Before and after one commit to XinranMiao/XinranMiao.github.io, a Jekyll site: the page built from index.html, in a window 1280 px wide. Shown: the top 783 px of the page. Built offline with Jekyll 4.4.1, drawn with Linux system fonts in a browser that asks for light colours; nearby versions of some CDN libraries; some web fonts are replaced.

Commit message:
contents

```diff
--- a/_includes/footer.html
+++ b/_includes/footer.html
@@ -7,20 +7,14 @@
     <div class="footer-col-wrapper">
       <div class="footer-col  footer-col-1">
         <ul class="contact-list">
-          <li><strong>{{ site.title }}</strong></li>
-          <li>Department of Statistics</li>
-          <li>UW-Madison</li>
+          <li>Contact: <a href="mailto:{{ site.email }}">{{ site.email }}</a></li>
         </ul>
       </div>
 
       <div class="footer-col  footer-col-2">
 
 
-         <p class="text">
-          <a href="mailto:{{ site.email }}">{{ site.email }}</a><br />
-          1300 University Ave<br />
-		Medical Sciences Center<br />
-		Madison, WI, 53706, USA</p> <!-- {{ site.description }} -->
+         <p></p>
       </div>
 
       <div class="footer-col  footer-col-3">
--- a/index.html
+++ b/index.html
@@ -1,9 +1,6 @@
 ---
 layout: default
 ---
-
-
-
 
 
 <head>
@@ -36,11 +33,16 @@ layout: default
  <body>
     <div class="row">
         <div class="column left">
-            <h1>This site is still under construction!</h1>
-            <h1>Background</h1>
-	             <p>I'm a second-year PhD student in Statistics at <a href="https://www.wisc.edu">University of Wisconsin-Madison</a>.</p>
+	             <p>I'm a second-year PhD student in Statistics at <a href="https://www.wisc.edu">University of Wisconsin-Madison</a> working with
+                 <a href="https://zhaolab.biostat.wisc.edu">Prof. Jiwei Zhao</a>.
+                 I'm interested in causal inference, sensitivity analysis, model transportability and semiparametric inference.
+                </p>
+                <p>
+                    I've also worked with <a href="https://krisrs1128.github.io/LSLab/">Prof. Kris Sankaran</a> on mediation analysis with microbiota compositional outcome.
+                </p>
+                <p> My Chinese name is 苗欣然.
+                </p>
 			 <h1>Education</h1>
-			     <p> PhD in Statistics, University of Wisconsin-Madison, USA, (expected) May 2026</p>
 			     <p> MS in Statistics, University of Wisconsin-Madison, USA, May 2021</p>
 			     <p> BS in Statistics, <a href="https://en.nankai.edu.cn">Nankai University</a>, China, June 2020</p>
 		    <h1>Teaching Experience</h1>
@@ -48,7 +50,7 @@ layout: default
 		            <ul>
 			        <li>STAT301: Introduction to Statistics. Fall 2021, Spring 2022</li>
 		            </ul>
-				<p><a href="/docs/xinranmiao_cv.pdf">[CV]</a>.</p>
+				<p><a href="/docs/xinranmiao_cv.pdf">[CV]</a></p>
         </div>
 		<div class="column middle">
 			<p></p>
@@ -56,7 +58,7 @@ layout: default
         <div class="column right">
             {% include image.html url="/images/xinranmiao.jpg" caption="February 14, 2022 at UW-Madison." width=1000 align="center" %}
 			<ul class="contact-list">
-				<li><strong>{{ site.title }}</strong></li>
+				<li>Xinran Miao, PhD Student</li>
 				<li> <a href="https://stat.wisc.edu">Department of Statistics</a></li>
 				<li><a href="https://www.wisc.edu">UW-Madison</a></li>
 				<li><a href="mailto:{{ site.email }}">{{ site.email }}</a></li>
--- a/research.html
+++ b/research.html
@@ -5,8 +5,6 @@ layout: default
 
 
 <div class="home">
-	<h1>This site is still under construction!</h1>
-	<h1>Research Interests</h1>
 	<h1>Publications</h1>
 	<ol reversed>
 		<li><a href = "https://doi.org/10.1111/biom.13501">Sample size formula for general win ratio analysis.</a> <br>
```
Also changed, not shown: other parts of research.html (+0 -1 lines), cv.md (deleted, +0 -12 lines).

• **ABOUT THIS EXERCISE**:
Extract the full listing above without altering anything.

• **SOLVED EXERCISE**:
Before and after one commit to XinranMiao/XinranMiao.github.io, a Jekyll site: the page built from index.html, in a window 1280 px wide. Shown: the top 783 px of the page. Built offline with Jekyll 4.4.1, drawn with Linux system fonts in a browser that asks for light colours; nearby versions of some CDN libraries; some web fonts are replaced.

Commit message:
contents

```diff
--- a/_includes/footer.html
+++ b/_includes/footer.html
@@ -7,20 +7,14 @@
     <div class="footer-col-wrapper">
       <div class="footer-col  footer-col-1">
         <ul class="contact-list">
-          <li><strong>{{ site.title }}</strong></li>
-          <li>Department of Statistics</li>
-          <li>UW-Madison</li>
+          <li>Contact: <a href="mailto:{{ site.email }}">{{ site.email }}</a></li>
         </ul>
       </div>
 
       <div class="footer-col  footer-col-2">
 
 
-         <p class="text">
-          <a href="mailto:{{ site.email }}">{{ site.email }}</a><br />
-          1300 University Ave<br />
-		Medical Sciences Center<br />
-		Madison, WI, 53706, USA</p> <!-- {{ site.description }} -->
+         <p></p>
       </div>
 
       <div class="footer-col  footer-col-3">
--- a/index.html
+++ b/index.html
@@ -1,9 +1,6 @@
 ---
 layout: default
 ---
-
-
-
 
 
 <head>
@@ -36,11 +33,16 @@ layout: default
  <body>
     <div class="row">
         <div class="column left">
-            <h1>This site is still under construction!</h1>
-            <h1>Background</h1>
-	             <p>I'm a second-year PhD student in Statistics at <a href="https://www.wisc.edu">University of Wisconsin-Madison</a>.</p>
+	             <p>I'm a second-year PhD student in Statistics at <a href="https://www.wisc.edu">University of Wisconsin-Madison</a> working with
+                 <a href="https://zhaolab.biostat.wisc.edu">Prof. Jiwei Zhao</a>.
+                 I'm interested in causal inference, sensitivity analysis, model transportability and semiparametric inference.
+                </p>
+                <p>
+                    I've also worked with <a href="https://krisrs1128.github.io/LSLab/">Prof. Kris Sankaran</a> on mediation analysis with microbiota compositional outcome.
+                </p>
+                <p> My Chinese name is 苗欣然.
+                </p>
 			 <h1>Education</h1>
-			     <p> PhD in Statistics, University of Wisconsin-Madison, USA, (expected) May 2026</p>
 			     <p> MS in Statistics, University of Wisconsin-Madison, USA, May 2021</p>
 			     <p> BS in Statistics, <a href="https://en.nankai.edu.cn">Nankai University</a>, China, June 2020</p>
 		    <h1>Teaching Experience</h1>
@@ -48,7 +50,7 @@ layout: default
 		            <ul>
 			        <li>STAT301: Introduction to Statistics. Fall 2021, Spring 2022</li>
 		            </ul>
-				<p><a href="/docs/xinranmiao_cv.pdf">[CV]</a>.</p>
+				<p><a href="/docs/xinranmiao_cv.pdf">[CV]</a></p>
         </div>
 		<div class="column middle">
 			<p></p>
@@ -56,7 +58,7 @@ layout: default
         <div class="column right">
             {% include image.html url="/images/xinranmiao.jpg" caption="February 14, 2022 at UW-Madison." width=1000 align="center" %}
 			<ul class="contact-list">
-				<li><strong>{{ site.title }}</strong></li>
+				<li>Xinran Miao, PhD Student</li>
 				<li> <a href="https://stat.wisc.edu">Department of Statistics</a></li>
 				<li><a href="https://www.wisc.edu">UW-Madison</a></li>
 				<li><a href="mailto:{{ site.email }}">{{ site.email }}</a></li>
--- a/research.html
+++ b/research.html
@@ -5,8 +5,6 @@ layout: default
 
 
 <div class="home">
-	<h1>This site is still under construction!</h1>
-	<h1>Research Interests</h1>
 	<h1>Publications</h1>
 	<ol reversed>
 		<li><a href = "https://doi.org/10.1111/biom.13501">Sample size formula for general win ratio analysis.</a> <br>
```
Also changed, not shown: other parts of research.html (+0 -1 lines), cv.md (deleted, +0 -12 lines).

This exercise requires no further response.